The D4 “Sake Bomb”

2004-the-d4-sake-bombJapan loved the D4 and the D4 loved Japan so they wrote a song about one of their favourite social beverages, the sake bomb. There’s even a version with Japanese lyrics.

The 105-second song is basically about going out and getting pissed in Tokyo, but the video avoids a Japanese setting and just puts the band in a small room, whereupon they rock out. The video had various layers of animation, dripping paint, scribbles, Japanese characters, and a cartoon D4 enjoying a drink.

There have been various music videos shot in Japan, but they tend to consist of footage taken out on the streets, like a wide-eyed tourist amazed at how busy and cool Tokyo is. While “Sake Bomb” was (probably) filmed in New Zealand, it has the energy of a dumb-arse night out in Tokyo.

Best bit: the poster of the Virgin Mary, just keeping an eye over things.

Director: Wade Shotter
Nga Taonga Sound & Vision

Next… inside the anechoic chamber.

The Mint Chicks “Opium of the People”

2004-the-mint-chicks-opium-of-the-peopleThere’s something very reassuring about the Mint Chicks videos. They don’t feel like a relic of the mid ’00s. There’s still a certain freshness to them.

“Opium of the People” takes place in a studio with the backdrop decorated with an orange and white vulvic swirl.
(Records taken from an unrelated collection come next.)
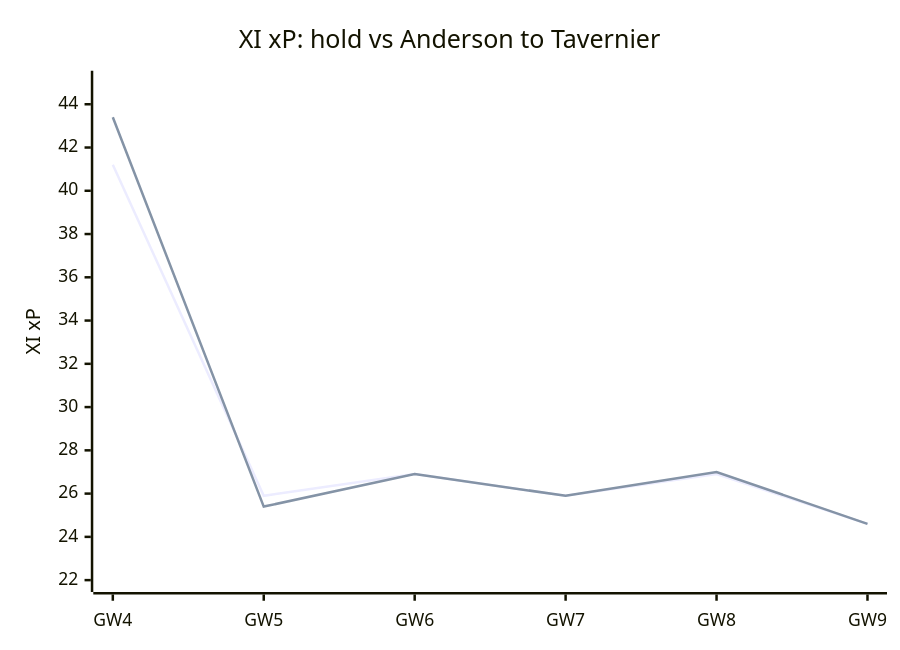
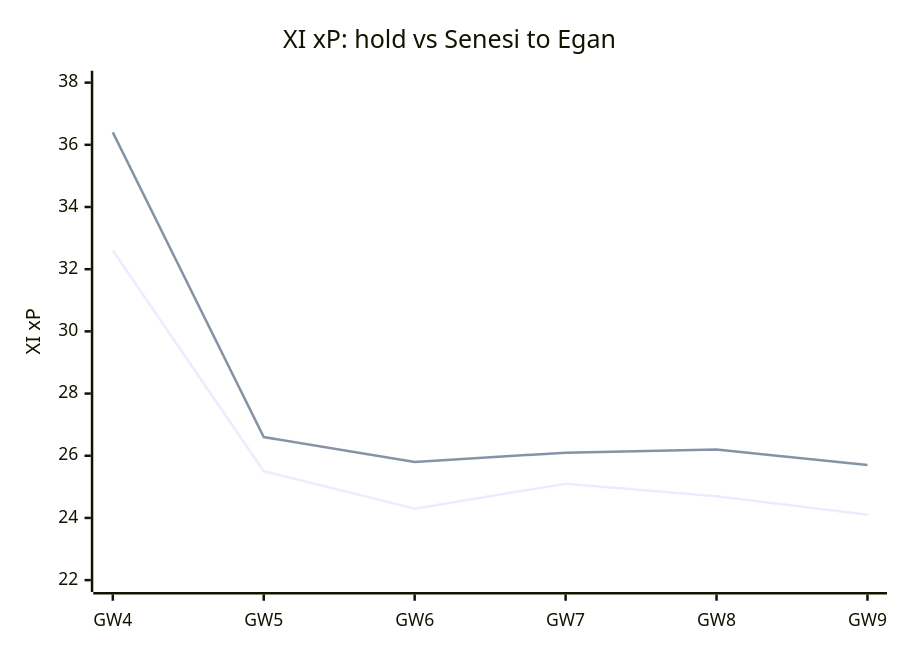
One commit to domagojpoljancic/FPLexpert changed the first of 4 diagrams in reports/plan-gw4.md. Above: the diagram before and after it, drawn with Mermaid. The commit also changed other lines of this file and 3 other files, not shown here.

````diff
--- a/reports/plan-gw4.md
+++ b/reports/plan-gw4.md
@@ -18,8 +18,8 @@
 ```mermaid
 xychart-beta
-    title "XI xP: hold vs Anderson to Tavernier"
+    title "XI xP: hold vs Senesi to Egan"
     x-axis [GW4, GW5, GW6, GW7, GW8, GW9]
-    y-axis "XI xP" 22 --> 45
-    line [41.2, 25.9, 26.9, 25.9, 26.9, 24.6]
-    line [43.4, 25.4, 26.9, 25.9, 27.0, 24.6]
+    y-axis "XI xP" 22 --> 38
+    line [32.6, 25.5, 24.3, 25.1, 24.7, 24.1]
+    line [36.4, 26.6, 25.8, 26.1, 26.2, 25.7]
 ```
````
The band are sharply dressed in black and bring a twitchy but confident energy to their performance.

This is cut with a menagerie of weirdness – a topless woman (with a black bar protecting her modesty) wearing a paper mache lemon head, a person covered in green balloons, other citrus-headed person with long arms and a boombox around his neck.

In a lesser video, this would just be a mess of weirdness, but the direction of Wade Shotter (someone who knows how to have fun with the outré) and the central performance of frontman Ruban Nielson means the video is stylish and consolidated.

Best bit: the 1980s U-Matic video interference waves.

Director: Wade Shotter
Ngā Taonga Sound & Vision

Next… more men in suits.

Goodshirt “Lucy”

2004-goodshirt-lucyGoodshirt’s “Lucy” video takes the form of a television current affairs story, with real-life TV journalist Amanda Miller playing the part of the reporter. She talks to three men, all of whom are obsessed with Lucy, a pretty model.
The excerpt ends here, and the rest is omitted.